If an entry includes an image, drop the image and copy the rest verbatim.

━━━━━ Data records ━━━━━

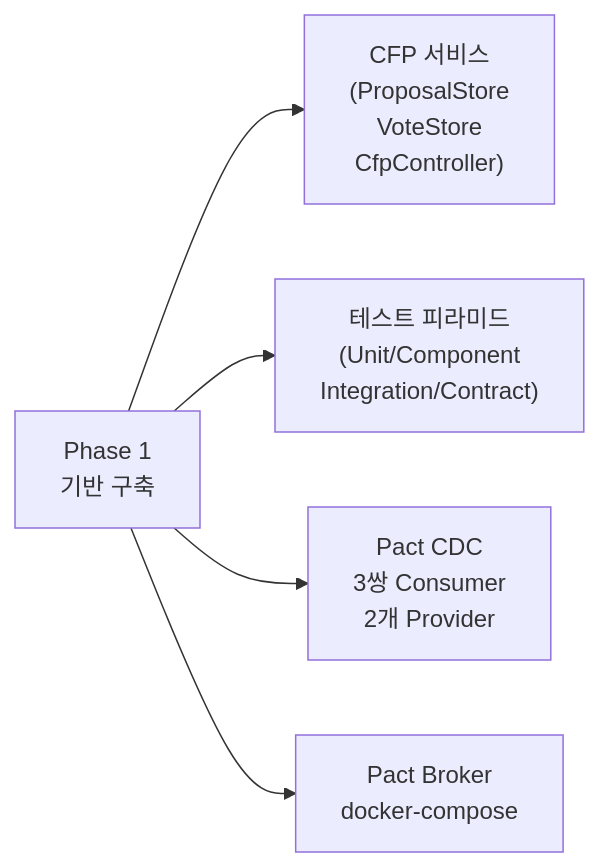
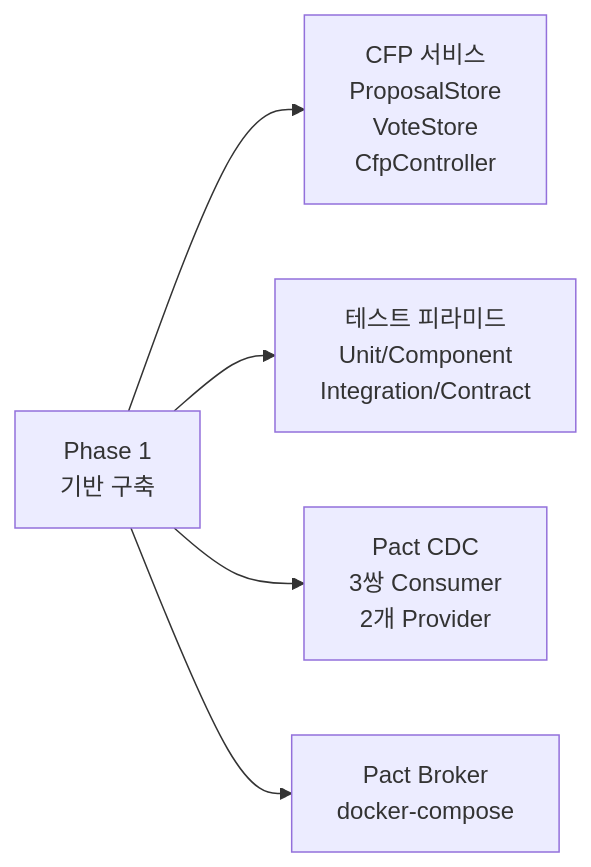
One commit to janghoesoo1/pact-conference-demo-phase1 changed diagram 20 of 23 in docs/ARCHITECTURE.md. Above: the diagram before and after it, drawn with Mermaid. The commit also changed other lines of this file and 6 other files, not shown here.

````diff
--- a/docs/ARCHITECTURE.md
+++ b/docs/ARCHITECTURE.md
@@ -1254,8 +1246,8 @@
 ```mermaid
 graph LR
-    P1["Phase 1\n기반 구축"]
-    P1 --> A["CFP 서비스\n(ProposalStore\nVoteStore\nCfpController)"]
-    P1 --> B["테스트 피라미드\n(Unit/Component\nIntegration/Contract)"]
-    P1 --> C["Pact CDC\n3쌍 Consumer\n2개 Provider"]
-    P1 --> D["Pact Broker\ndocker-compose"]
+    P1["Phase 1<br/>기반 구축"]
+    P1 --> A["CFP 서비스<br/>ProposalStore<br/>VoteStore<br/>CfpController"]
+    P1 --> B["테스트 피라미드<br/>Unit/Component<br/>Integration/Contract"]
+    P1 --> C["Pact CDC<br/>3쌍 Consumer<br/>2개 Provider"]
+    P1 --> D["Pact Broker<br/>docker-compose"]
 ```
````
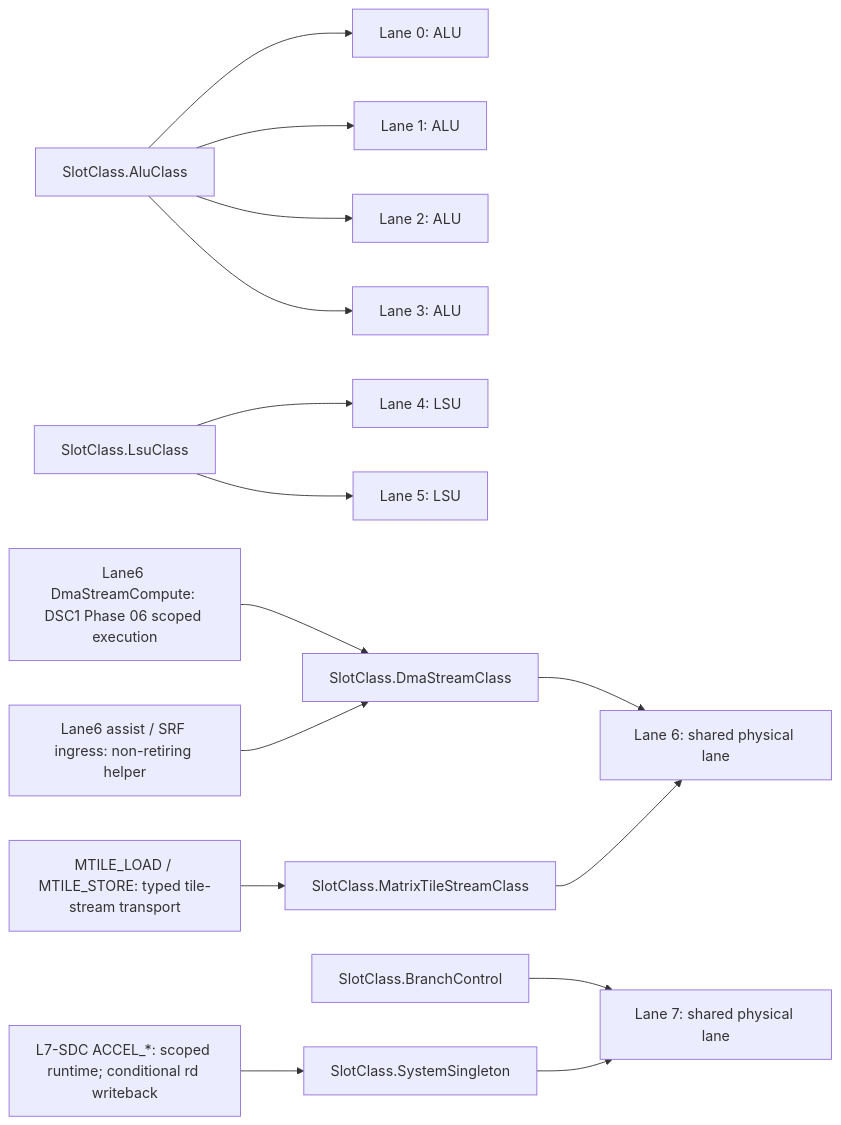
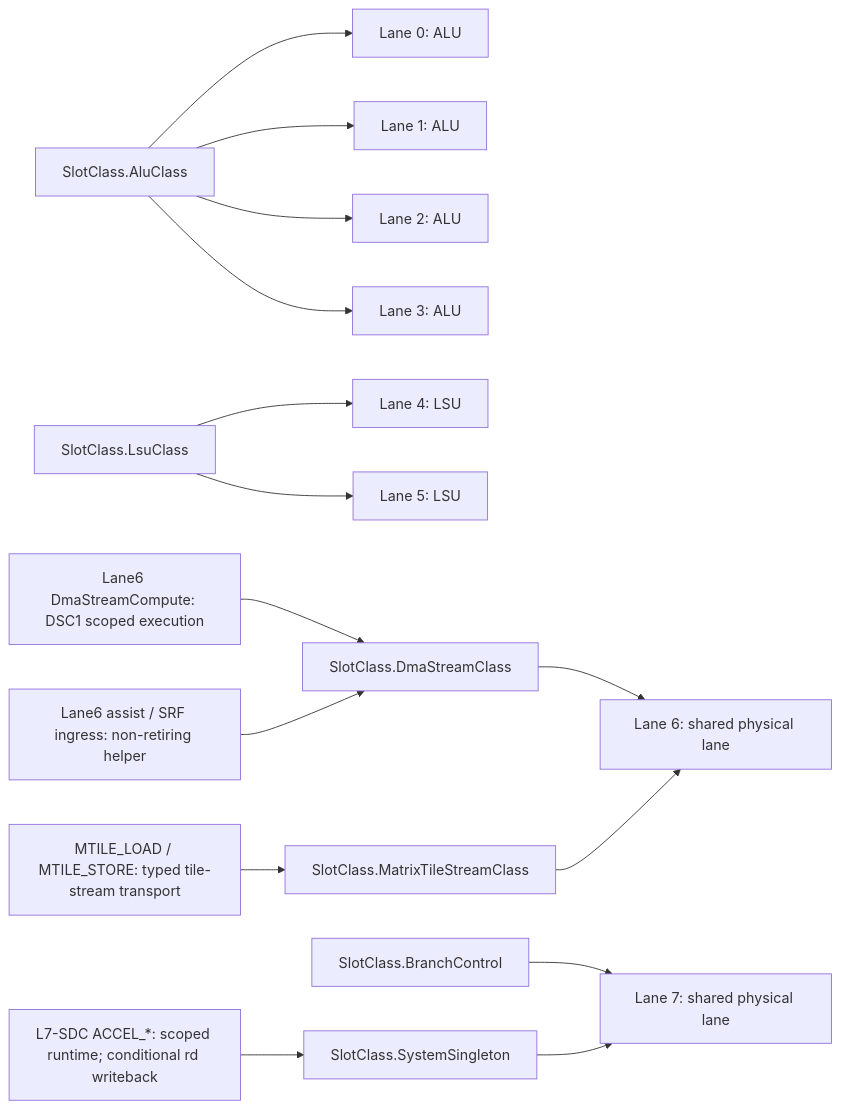
One commit to yuriyyak23/HybridCPU-v2 changed the first of 15 diagrams in README.md. Above: the diagram before and after it, drawn with Mermaid. The commit also changed other lines of this file, not shown here.

````diff
--- a/README.md
+++ b/README.md
@@ -268,17 +267,17 @@
 ```mermaid
 flowchart LR
     ALU["SlotClass.AluClass"] --> L0["Lane 0: ALU"]
     ALU --> L1["Lane 1: ALU"]
     ALU --> L2["Lane 2: ALU"]
     ALU --> L3["Lane 3: ALU"]
     LSU["SlotClass.LsuClass"] --> L4["Lane 4: LSU"]
     LSU --> L5["Lane 5: LSU"]
     DMA["SlotClass.DmaStreamClass"] --> L6["Lane 6: shared physical lane"]
     MTMEM["SlotClass.MatrixTileStreamClass"] --> L6
-    DSC["Lane6 DmaStreamCompute: DSC1 Phase 06 scoped execution"] --> DMA
+    DSC["Lane6 DmaStreamCompute: DSC1 scoped execution"] --> DMA
     ASSIST6["Lane6 assist / SRF ingress: non-retiring helper"] --> DMA
     MTILE["MTILE_LOAD / MTILE_STORE: typed tile-stream transport"] --> MTMEM
     BR["SlotClass.BranchControl"] --> L7["Lane 7: shared physical lane"]
     SYS["SlotClass.SystemSingleton"] --> L7
     L7SDC["L7-SDC ACCEL_*: scoped runtime; conditional rd writeback"] --> SYS
 ```
````
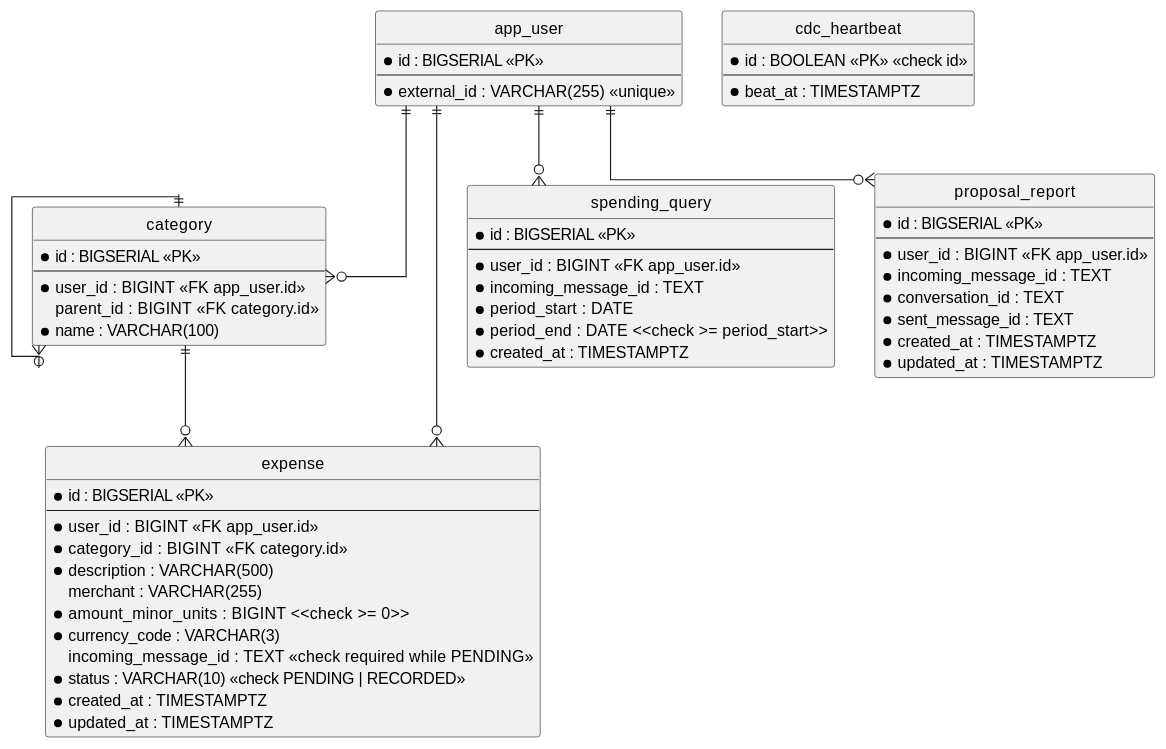
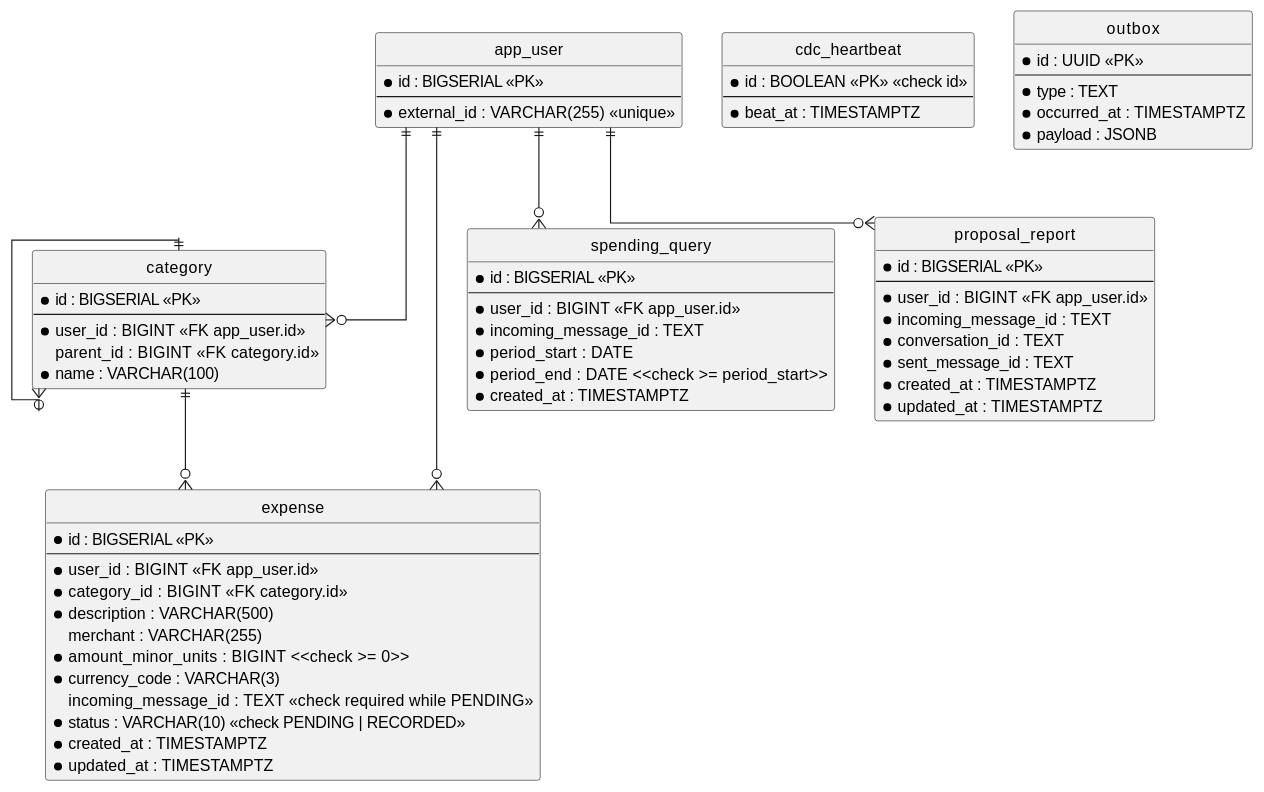
The diagram in ledger-service/docs/contracts/out/database.md (ds-usova/finance-bot), drawn with PlantUML before and after one commit. The commit also changed other lines of this file and 13 other files, not shown here.

````diff
--- a/ledger-service/docs/contracts/out/database.md
+++ b/ledger-service/docs/contracts/out/database.md
@@ -12,69 +12,77 @@
 ```plantuml
 @startuml ledger-schema
 hide circle
 skinparam linetype ortho
 
 entity "app_user" as app_user {
   * id : BIGSERIAL <<PK>>
   --
   * external_id : VARCHAR(255) <<unique>>
 }
 
 entity "category" as category {
   * id : BIGSERIAL <<PK>>
   --
   * user_id : BIGINT <<FK app_user.id>>
   parent_id : BIGINT <<FK category.id>>
   * name : VARCHAR(100)
 }
 
 entity "expense" as expense {
   * id : BIGSERIAL <<PK>>
   --
   * user_id : BIGINT <<FK app_user.id>>
   * category_id : BIGINT <<FK category.id>>
   * description : VARCHAR(500)
   merchant : VARCHAR(255)
   * amount_minor_units : BIGINT <<check >= 0>>
   * currency_code : VARCHAR(3)
   incoming_message_id : TEXT <<check required while PENDING>>
   * status : VARCHAR(10) <<check PENDING | RECORDED>>
   * created_at : TIMESTAMPTZ
   * updated_at : TIMESTAMPTZ
 }
 
 entity "spending_query" as spending_query {
   * id : BIGSERIAL <<PK>>
   --
   * user_id : BIGINT <<FK app_user.id>>
   * incoming_message_id : TEXT
   * period_start : DATE
   * period_end : DATE <<check >= period_start>>
   * created_at : TIMESTAMPTZ
 }
 
 entity "proposal_report" as proposal_report {
   * id : BIGSERIAL <<PK>>
   --
   * user_id : BIGINT <<FK app_user.id>>
   * incoming_message_id : TEXT
   * conversation_id : TEXT
   * sent_message_id : TEXT
   * created_at : TIMESTAMPTZ
   * updated_at : TIMESTAMPTZ
 }
 
 entity "cdc_heartbeat" as cdc_heartbeat {
   * id : BOOLEAN <<PK>> <<check id>>
   --
   * beat_at : TIMESTAMPTZ
 }
 
+entity "outbox" as outbox {
+  * id : UUID <<PK>>
+  --
+  * type : TEXT
+  * occurred_at : TIMESTAMPTZ
+  * payload : JSONB
+}
+
 app_user ||--o{ category
 category ||--o{ category
 app_user ||--o{ expense
 category ||--o{ expense
 app_user ||--o{ spending_query
 app_user ||--o{ proposal_report
 @enduml
 ```
````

━━━━━

Task result:
One commit to janghoesoo1/pact-conference-demo-phase1 changed diagram 20 of 23 in docs/ARCHITECTURE.md. Above: the diagram before and after it, drawn with Mermaid. The commit also changed other lines of this file and 6 other files, not shown here.

````diff
--- a/docs/ARCHITECTURE.md
+++ b/docs/ARCHITECTURE.md
@@ -1254,8 +1246,8 @@
 ```mermaid
 graph LR
-    P1["Phase 1\n기반 구축"]
-    P1 --> A["CFP 서비스\n(ProposalStore\nVoteStore\nCfpController)"]
-    P1 --> B["테스트 피라미드\n(Unit/Component\nIntegration/Contract)"]
-    P1 --> C["Pact CDC\n3쌍 Consumer\n2개 Provider"]
-    P1 --> D["Pact Broker\ndocker-compose"]
+    P1["Phase 1<br/>기반 구축"]
+    P1 --> A["CFP 서비스<br/>ProposalStore<br/>VoteStore<br/>CfpController"]
+    P1 --> B["테스트 피라미드<br/>Unit/Component<br/>Integration/Contract"]
+    P1 --> C["Pact CDC<br/>3쌍 Consumer<br/>2개 Provider"]
+    P1 --> D["Pact Broker<br/>docker-compose"]
 ```
````
One commit to yuriyyak23/HybridCPU-v2 changed the first of 15 diagrams in README.md. Above: the diagram before and after it, drawn with Mermaid. The commit also changed other lines of this file, not shown here.

````diff
--- a/README.md
+++ b/README.md
@@ -268,17 +267,17 @@
 ```mermaid
 flowchart LR
     ALU["SlotClass.AluClass"] --> L0["Lane 0: ALU"]
     ALU --> L1["Lane 1: ALU"]
     ALU --> L2["Lane 2: ALU"]
     ALU --> L3["Lane 3: ALU"]
     LSU["SlotClass.LsuClass"] --> L4["Lane 4: LSU"]
     LSU --> L5["Lane 5: LSU"]
     DMA["SlotClass.DmaStreamClass"] --> L6["Lane 6: shared physical lane"]
     MTMEM["SlotClass.MatrixTileStreamClass"] --> L6
-    DSC["Lane6 DmaStreamCompute: DSC1 Phase 06 scoped execution"] --> DMA
+    DSC["Lane6 DmaStreamCompute: DSC1 scoped execution"] --> DMA
     ASSIST6["Lane6 assist / SRF ingress: non-retiring helper"] --> DMA
     MTILE["MTILE_LOAD / MTILE_STORE: typed tile-stream transport"] --> MTMEM
     BR["SlotClass.BranchControl"] --> L7["Lane 7: shared physical lane"]
     SYS["SlotClass.SystemSingleton"] --> L7
     L7SDC["L7-SDC ACCEL_*: scoped runtime; conditional rd writeback"] --> SYS
 ```
````
The diagram in ledger-service/docs/contracts/out/database.md (ds-usova/finance-bot), drawn with PlantUML before and after one commit. The commit also changed other lines of this file and 13 other files, not shown here.

````diff
--- a/ledger-service/docs/contracts/out/database.md
+++ b/ledger-service/docs/contracts/out/database.md
@@ -12,69 +12,77 @@
 ```plantuml
 @startuml ledger-schema
 hide circle
 skinparam linetype ortho
 
 entity "app_user" as app_user {
   * id : BIGSERIAL <<PK>>
   --
   * external_id : VARCHAR(255) <<unique>>
 }
 
 entity "category" as category {
   * id : BIGSERIAL <<PK>>
   --
   * user_id : BIGINT <<FK app_user.id>>
   parent_id : BIGINT <<FK category.id>>
   * name : VARCHAR(100)
 }
 
 entity "expense" as expense {
   * id : BIGSERIAL <<PK>>
   --
   * user_id : BIGINT <<FK app_user.id>>
   * category_id : BIGINT <<FK category.id>>
   * description : VARCHAR(500)
   merchant : VARCHAR(255)
   * amount_minor_units : BIGINT <<check >= 0>>
   * currency_code : VARCHAR(3)
   incoming_message_id : TEXT <<check required while PENDING>>
   * status : VARCHAR(10) <<check PENDING | RECORDED>>
   * created_at : TIMESTAMPTZ
   * updated_at : TIMESTAMPTZ
 }
 
 entity "spending_query" as spending_query {
   * id : BIGSERIAL <<PK>>
   --
   * user_id : BIGINT <<FK app_user.id>>
   * incoming_message_id : TEXT
   * period_start : DATE
   * period_end : DATE <<check >= period_start>>
   * created_at : TIMESTAMPTZ
 }
 
 entity "proposal_report" as proposal_report {
   * id : BIGSERIAL <<PK>>
   --
   * user_id : BIGINT <<FK app_user.id>>
   * incoming_message_id : TEXT
   * conversation_id : TEXT
   * sent_message_id : TEXT
   * created_at : TIMESTAMPTZ
   * updated_at : TIMESTAMPTZ
 }
 
 entity "cdc_heartbeat" as cdc_heartbeat {
   * id : BOOLEAN <<PK>> <<check id>>
   --
   * beat_at : TIMESTAMPTZ
 }
 
+entity "outbox" as outbox {
+  * id : UUID <<PK>>
+  --
+  * type : TEXT
+  * occurred_at : TIMESTAMPTZ
+  * payload : JSONB
+}
+
 app_user ||--o{ category
 category ||--o{ category
 app_user ||--o{ expense
 category ||--o{ expense
 app_user ||--o{ spending_query
 app_user ||--o{ proposal_report
 @enduml
 ```
````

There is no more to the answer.